After six months, the committee unveiled a proposal to combine the licenses of KAZU and KUSP under a new nonprofit accountable to the school and KUSP’s community licensee. But the university foundation rejected that proposal in September, citing doubts that the university could recover KAZU’s license if the new nonprofit foundered.
That concern and others cited by the board were addressed in the proposal, however, according to Green and Hand. “The initial response didn’t seem like a genuine response,” Hand says.
Last fall the university showed signs that it was considering partnerships with pubcasters beyond the Monterey Bay area. The school retained media broker Peter Mieuli.
Reps of KQED in San Francisco and KCBX in San Luis Obispo confirmed that Mieuli contacted them. Frank Lanzone, g.m. of KCBX, said he rejected the notion of a relationship with KAZU. KQED declined further comment.
In January, the university asked for another proposal from KUSP and got the two options that it rejected this month.
Lance Linares, executive director of the Community Foundation of Santa Cruz County, which helped pay for Public Radio Capital’s services last year, called the rejection “a big mistake.”
“Donors are looking more and more for efficiency, and this offer represented a great opportunity for the community to enjoy a much more robust and healthy public broadcasting service,” said Linares.

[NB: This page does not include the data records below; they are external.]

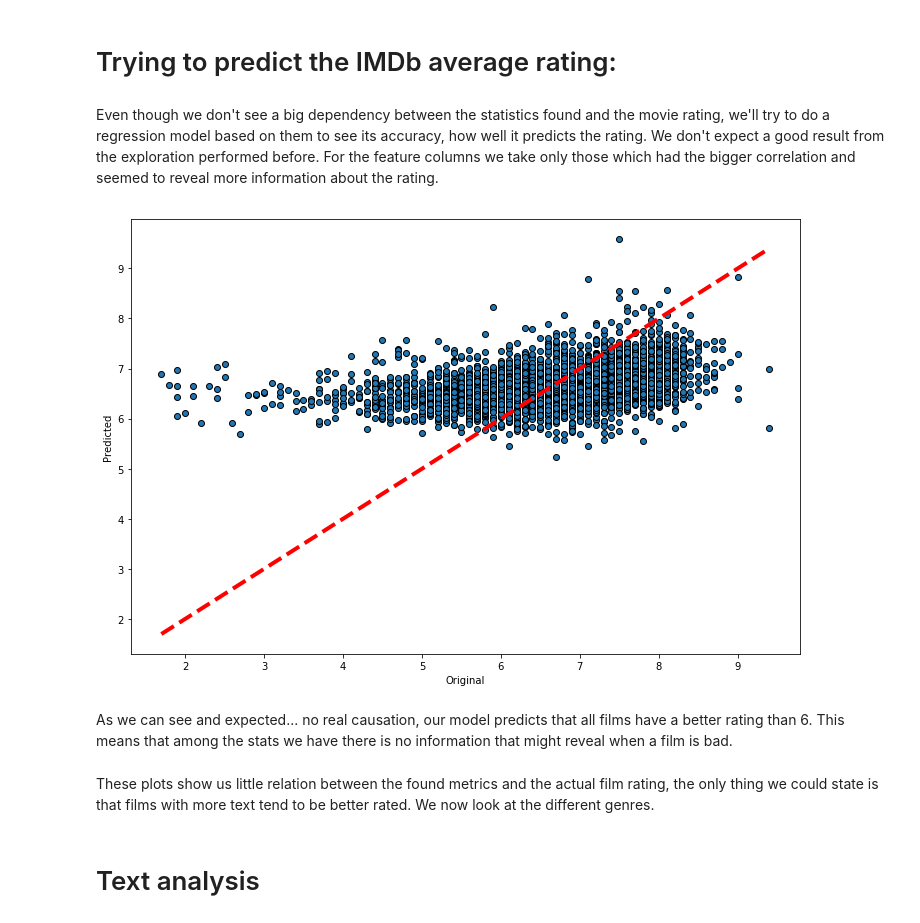
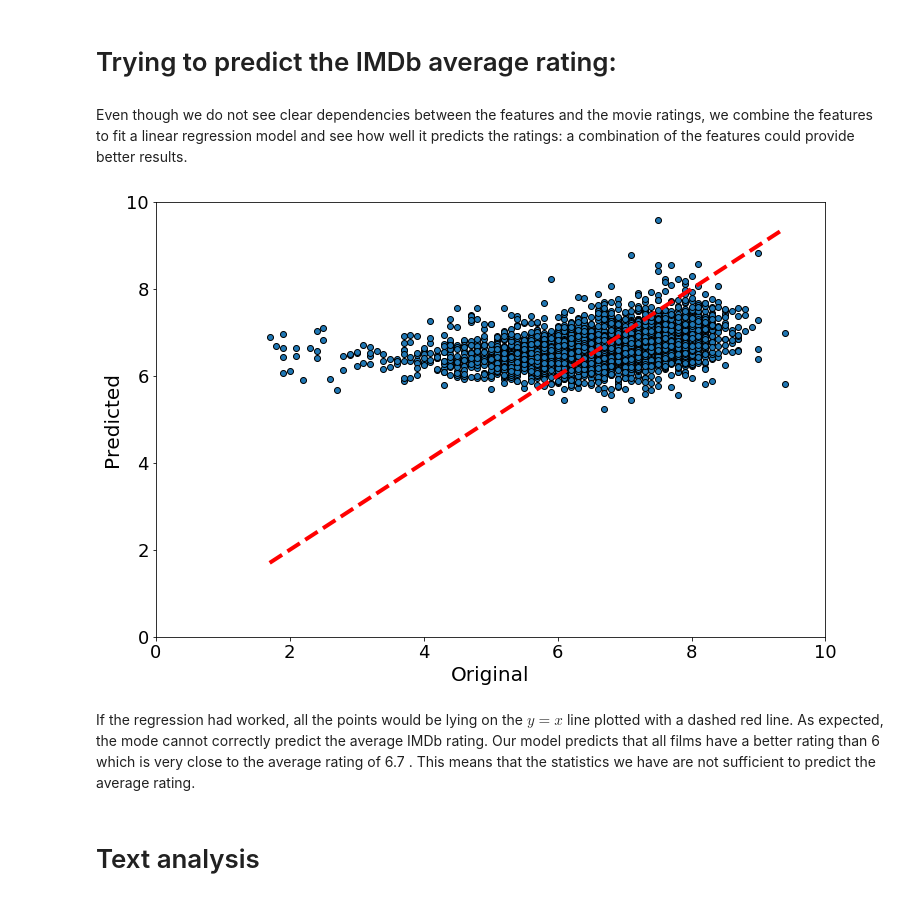
Before and after one commit to Xabitsuki/adamax, a Jupyter notebook: NotebookFinal.ipynb, the cells around one changed output. Saved outputs shown, nothing was run; the diff lists cells and outputs as text; code cells hidden in the pictures.

```diff
--- a/NotebookFinal.ipynb
+++ b/NotebookFinal.ipynb
@@ -1110,10 +1039,11 @@ Although the analysis focused on the particularity of the distributions, the plo
 # %% [markdown]
 # Trying to predict the IMDb average rating:
-# %% [markdown]
-Even though we don't see a big dependency between the statistics found and the movie rating, we'll try to do a regression model based on them to see its accuracy, how well it predicts the rating. We don't expect a good result from the exploration performed before. For the feature columns we take only those which had the bigger correlation and seemed to reveal more information about the rating.
+# %% [markdown]
+Even though we do not see clear dependencies between the features and the movie ratings, we combine the features to fit a linear regression model and see how well it predicts the ratings: a combination of the features could provide better results.
 # %%
 feature_columns = ["words_per_min", "distinct_words_per_min",
-            "sentences_per_min","mean_length_sentences",  "distinct_index","times_ratio"]
+                   "sentences_per_min","mean_length_sentences",
+                   "distinct_index","times_ratio"]
 # %%
 X = df_words_ratings_pd[feature_columns]
 normal_X = (X- X.mean()) /X.std()
@@ -1125,16 +1055,22 @@ predicted = cross_val_predict(regression, normal_X, y, cv=5)
 # %%
 fig, ax = plt.subplots(figsize=(12, 8))
 ax.scatter(y, predicted, edgecolors=(0, 0, 0))
 ax.plot([min(y), max(y)], [min(y), max(y)], 'r--', lw=4)
-ax.set_xlabel('Original')
-ax.set_ylabel('Predicted')
+ax.set_xlabel('Original', fontsize=20)
+ax.set_ylabel('Predicted', fontsize=20)
+ax.set_xlim(0,10)
+ax.set_ylim(0,10)
+
+plt.xticks(fontsize=18)
+plt.yticks(fontsize=18)
 plt.show()
 # %% [output]
-[figure, old version]
+[figure, new version]
-# %% [markdown]
-As we can see and expected... no real causation, our model predicts that all films have a better rating than 6. This means that among the stats we have there is no information that might reveal when a film is bad.
-# %% [markdown]
-These plots show us little relation between the found metrics and the actual film rating, the only thing we could state is that films with more text tend to be better rated. We now look at the different genres.
+# %% [markdown]
+If the regression had worked, all the points would be lying on the $y = x$ line plotted with a dashed red line.
+As expected, the mode cannot correctly predict the average IMDb rating.
+Our model predicts that all films have a better rating than 6 which is very close to the average rating of 6.7 .
+This means that the statistics we have are not sufficient to predict the average rating.
 # %% [markdown]
 # Text analysis
 # %% [markdown]
```
Also changed, not shown: parts of 38 cells of this notebook.
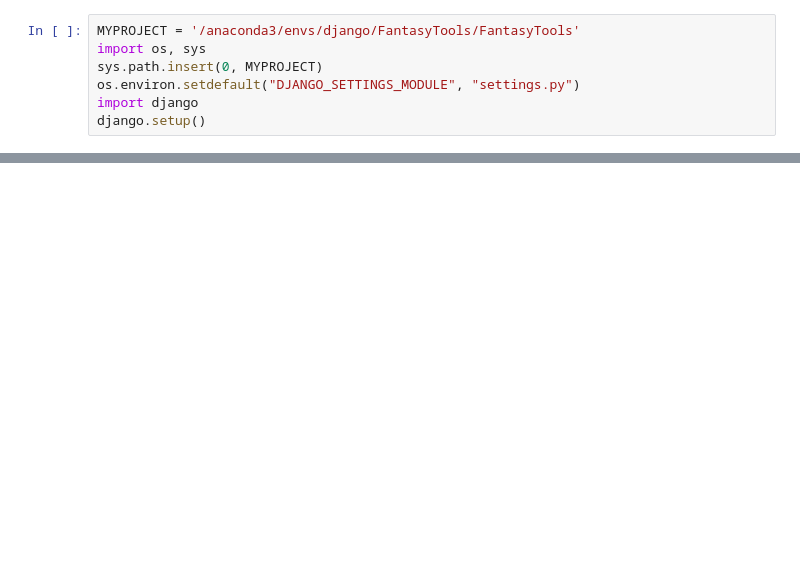
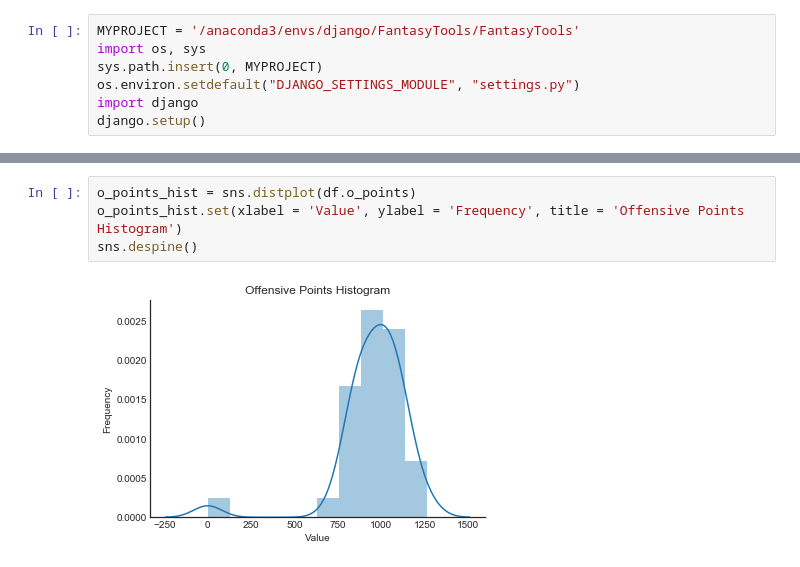
Before and after one commit to danatzko/FantasyTools, a Jupyter notebook: Team_Summary_View.ipynb, the cells around one changed output, grey strips where cells are left out. Cells and saved outputs as stored; diff of their text form; blank space fills up the shorter version.

```diff
--- a/Team_Summary_View.ipynb
+++ b/Team_Summary_View.ipynb
@@ -18,0 +44,6 @@ ModuleNotFoundError: No module named 'matplotlib'
+# %%
+o_points_hist = sns.distplot(df.o_points)
+o_points_hist.set(xlabel = 'Value', ylabel = 'Frequency', title = 'Offensive Points Histogram')
+sns.despine()
+# %% [output]
+[figure, added]
```
Also changed, not shown: parts of 6 cells of this notebook.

Jewett disagreed: “We are definitely invested in this radio station, and we’ve found a combination here that certainly works for our market,” he said. “So we plan on continuing that winning combination.”